Ridesharing services like Uber and Lyft -- also known as transportation network companies, or TNCs -- are popular among meeting planners and attendees when they're traveling. A new white paper, however, gives cause for concern.
Published by the City of Houston's Administration & Regulatory Affairs Department, the paper presents the results of an investigation into the background checks that Uber and Lyft conduct on their drivers, conducted after it was discovered that a Houston Uber driver accused of raping a passenger served 14 years in federal prison.
The city reportedly conducted its own background checks on drivers already approved to drive for Uber and Lyft and found that some had prior criminal histories, including charges for indecent exposure, DWI, possession of a controlled substance, prostitution, fraud, battery, assault, robbery, aggravated robbery, possession of marijuana, theft, sale of alcohol to a minor, traffic of counterfeit goods, trademark counterfeit, possession of narcotics, and driving with a suspended license.
"Despite assurances from TNCs that commercial background companies conduct criminal background checks at least comparable to the ones run by municipalities, but usually even more thorough, in fact these background checks are incomplete," Houston concluded in the white paper, which says the commercial background checks TNCs typically lack fingerprinting, which means they more closely resemble credit checks than criminal background searches.
"Commercial background checks are based on the personal information of the applicant, including name and social security number," the white paper explained. "These companies typically use the applicant's social security number to identify past counties of residence. The company then searches the courthouse records of these and surrounding counties. However, as these checks do not search every county, they create a huge potential gap where crimes go undetected."
The public-safety campaign "Who's Driving You?" -- an initiative of the Taxicab, Limousine & Paratransit Association, which represents taxi and limo drivers, who compete with TNCs and have vocally opposed them in jurisdictions around the country -- applauded Houston's investigation and critique.
"Houston is absolutely right to raise the alarm over Uber's and Lyft's inadequate background checks," said Dave Sutton, spokesperson for the "Who's Driving You?" campaign. "These corporations are routinely underinvesting in proper criminal background checks. Cities have every right to say, 'Enough is enough,' and put these companies on notice that safety, not corporate business profits, comes first."
Despite criticism in Houston, TNCs maintain that they have exacting standards for their drivers, and conduct thorough criminal background checks on all of them.

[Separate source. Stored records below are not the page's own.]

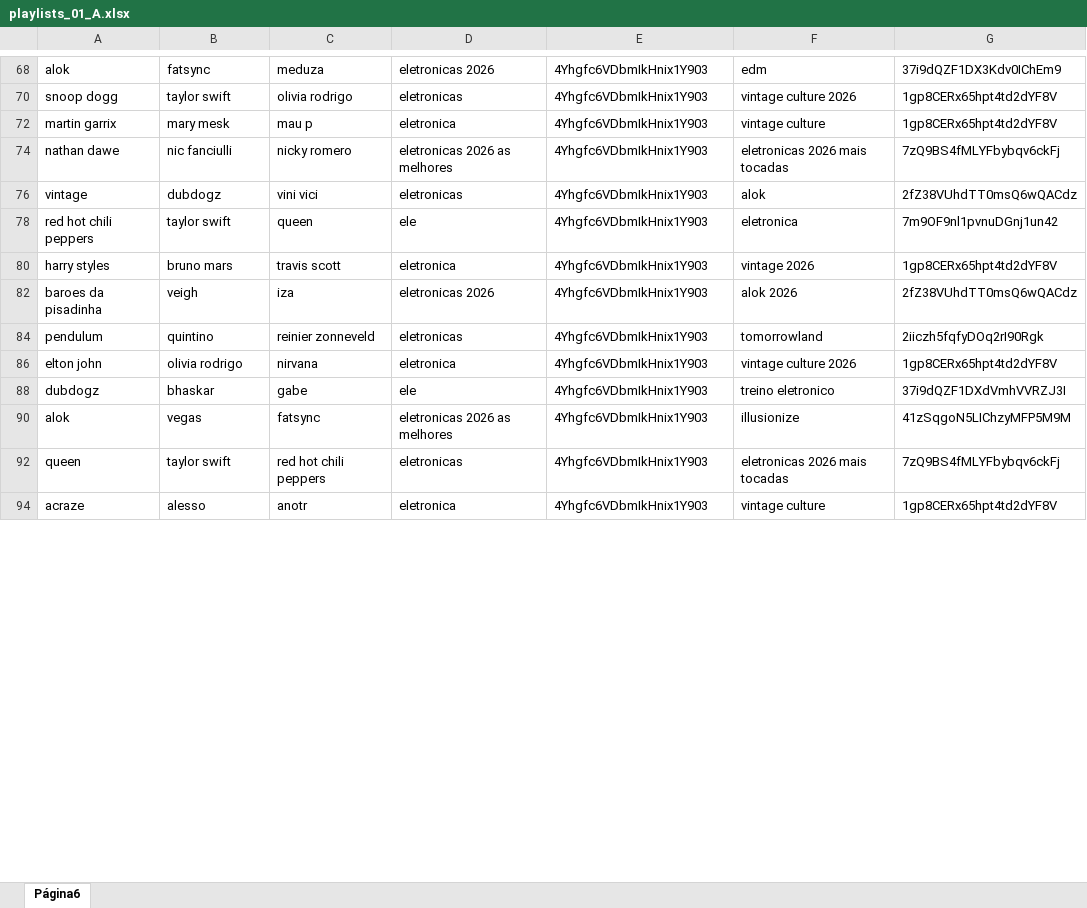
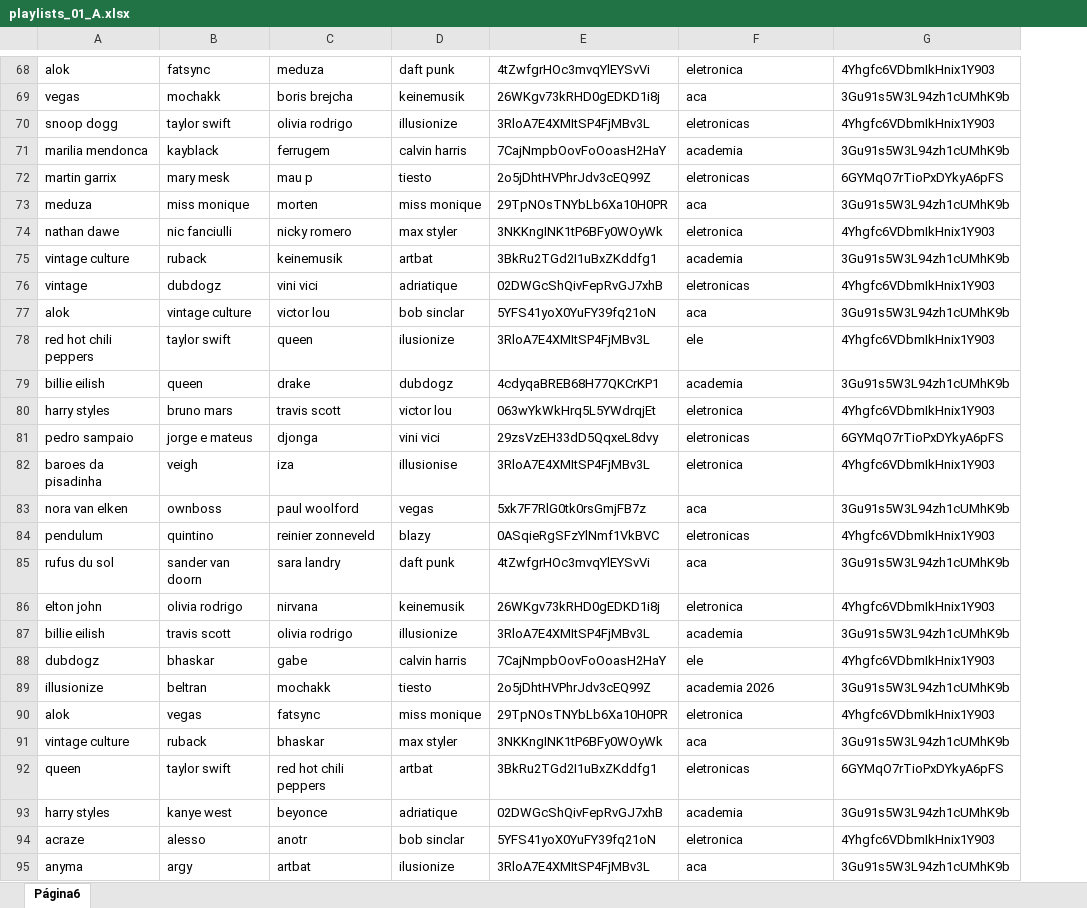
Before and after one commit to xalalala/auto_files, an Excel workbook: playlists_01_A.xlsx, sheet Página6, drawn as a sheet; only a part is shown, gaps mark what is left out; values as stored, in another font and other column widths than the file's, no cell formats; charts and pictures and table styles not drawn; removed rows and columns are numbered as before the commit, all else as after; the diff covers the shown part only; the diff names each change by its address in the sheet, - before the commit and + after, or states it on an @@ line.

```diff
--- a/playlists_01_A.xlsx (sheet Página6)
+++ b/playlists_01_A.xlsx (sheet Página6)
+column D, row 68: daft punk; row 70: illusionize; row 72: tiesto; row 74: max styler; row 76: adriatique; row 78: ilusionize; row 80: victor lou; row 82: illusionise; row 84: blazy; row 86: keinemusik; row 88: calvin harris; row 90: miss monique; row 92: artbat; row 94: bob sinclar
+column E, row 68: 4tZwfgrHOc3mvqYlEYSvVi; row 70: 3RloA7E4XMItSP4FjMBv3L; row 72: 2o5jDhtHVPhrJdv3cEQ99Z; row 74: 3NKKngINK1tP6BFy0WOyWk; row 76: 02DWGcShQivFepRvGJ7xhB; row 78: 3RloA7E4XMItSP4FjMBv3L; row 80: 063wYkWkHrq5L5YWdrqjEt; row 82: 3RloA7E4XMItSP4FjMBv3L; row 84: 0ASqieRgSFzYlNmf1VkBVC; row 86: 26WKgv73kRHD0gEDKD1i8j; row 88: 7CajNmpbOovFoOoasH2HaY; row 90: 29TpNOsTNYbLb6Xa10H0PR; row 92: 3BkRu2TGd2I1uBxZKddfg1; row 94: 5YFS41yoX0YuFY39fq21oN
-column F, rows 68-94: edm | vintage culture 2026 | vintage culture | eletronicas 2026 mais tocadas | alok | eletronica | vintage 2026 | alok 2026 | tomorrowland | vintage culture 2026 | treino eletronico | illusionize | eletronicas 2026 mais tocadas | vintage culture
-column G, rows 68-94: 37i9dQZF1DX3Kdv0IChEm9 | 1gp8CERx65hpt4td2dYF8V | 1gp8CERx65hpt4td2dYF8V | 7zQ9BS4fMLYFbybqv6ckFj | 2fZ38VUhdTT0msQ6wQACdz | 7m9OF9nl1pvnuDGnj1un42 | 1gp8CERx65hpt4td2dYF8V | 2fZ38VUhdTT0msQ6wQACdz | 2iiczh5fqfyDOq2rI90Rgk | 1gp8CERx65hpt4td2dYF8V | 37i9dQZF1DXdVmhVVRZJ3I | 41zSqgoN5LIChzyMFP5M9M | 7zQ9BS4fMLYFbybqv6ckFj | 1gp8CERx65hpt4td2dYF8V
-F68: eletronicas 2026
+F68: eletronica
+row 69: vegas | mochakk | boris brejcha | keinemusik | 26WKgv73kRHD0gEDKD1i8j | aca | 3Gu91s5W3L94zh1cUMhK9b
+row 71: marilia mendonca | kayblack | ferrugem | calvin harris | 7CajNmpbOovFoOoasH2HaY | academia | 3Gu91s5W3L94zh1cUMhK9b
-F72: eletronica
+F72: eletronicas
-G72: 4Yhgfc6VDbmIkHnix1Y903
+G72: 6GYMqO7rTioPxDYkyA6pFS
+row 73: meduza | miss monique | morten | miss monique | 29TpNOsTNYbLb6Xa10H0PR | aca | 3Gu91s5W3L94zh1cUMhK9b
-F74: eletronicas 2026 as melhores
+F74: eletronica
+row 75: vintage culture | ruback | keinemusik | artbat | 3BkRu2TGd2I1uBxZKddfg1 | academia | 3Gu91s5W3L94zh1cUMhK9b
+row 77: alok | vintage culture | victor lou | bob sinclar | 5YFS41yoX0YuFY39fq21oN | aca | 3Gu91s5W3L94zh1cUMhK9b
+row 79: billie eilish | queen | drake | dubdogz | 4cdyqaBREB68H77QKCrKP1 | academia | 3Gu91s5W3L94zh1cUMhK9b
+row 81: pedro sampaio | jorge e mateus | djonga | vini vici | 29zsVzEH33dD5QqxeL8dvy | eletronicas | 6GYMqO7rTioPxDYkyA6pFS
-F82: eletronicas 2026
+F82: eletronica
+row 83: nora van elken | ownboss | paul woolford | vegas | 5xk7F7RlG0tk0rsGmjFB7z | aca | 3Gu91s5W3L94zh1cUMhK9b
+row 85: rufus du sol | sander van doorn | sara landry | daft punk | 4tZwfgrHOc3mvqYlEYSvVi | aca | 3Gu91s5W3L94zh1cUMhK9b
+row 87: billie eilish | travis scott | olivia rodrigo | illusionize | 3RloA7E4XMItSP4FjMBv3L | academia | 3Gu91s5W3L94zh1cUMhK9b
+row 89: illusionize | beltran | mochakk | tiesto | 2o5jDhtHVPhrJdv3cEQ99Z | academia 2026 | 3Gu91s5W3L94zh1cUMhK9b
-F90: eletronicas 2026 as melhores
+F90: eletronica
+row 91: vintage culture | ruback | bhaskar | max styler | 3NKKngINK1tP6BFy0WOyWk | aca | 3Gu91s5W3L94zh1cUMhK9b
-G92: 4Yhgfc6VDbmIkHnix1Y903
+G92: 6GYMqO7rTioPxDYkyA6pFS
+row 93: harry styles | kanye west | beyonce | adriatique | 02DWGcShQivFepRvGJ7xhB | academia | 3Gu91s5W3L94zh1cUMhK9b
+row 95: anyma | argy | artbat | ilusionize | 3RloA7E4XMItSP4FjMBv3L | aca | 3Gu91s5W3L94zh1cUMhK9b
```
Also changed, not shown: 185 added rows and 88 edited cells elsewhere in this sheet, cell formats, hidden cells.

"Uber uses the best data possible when conducting driver partner screenings," spokeswoman Debbee Hancock told the Houston Chronicle's Lisa Falkenberg. "We work with experts who review a driver's background against local, state and federal criminal records - going to the source of the records rather than relying on databases that may not always be up to date."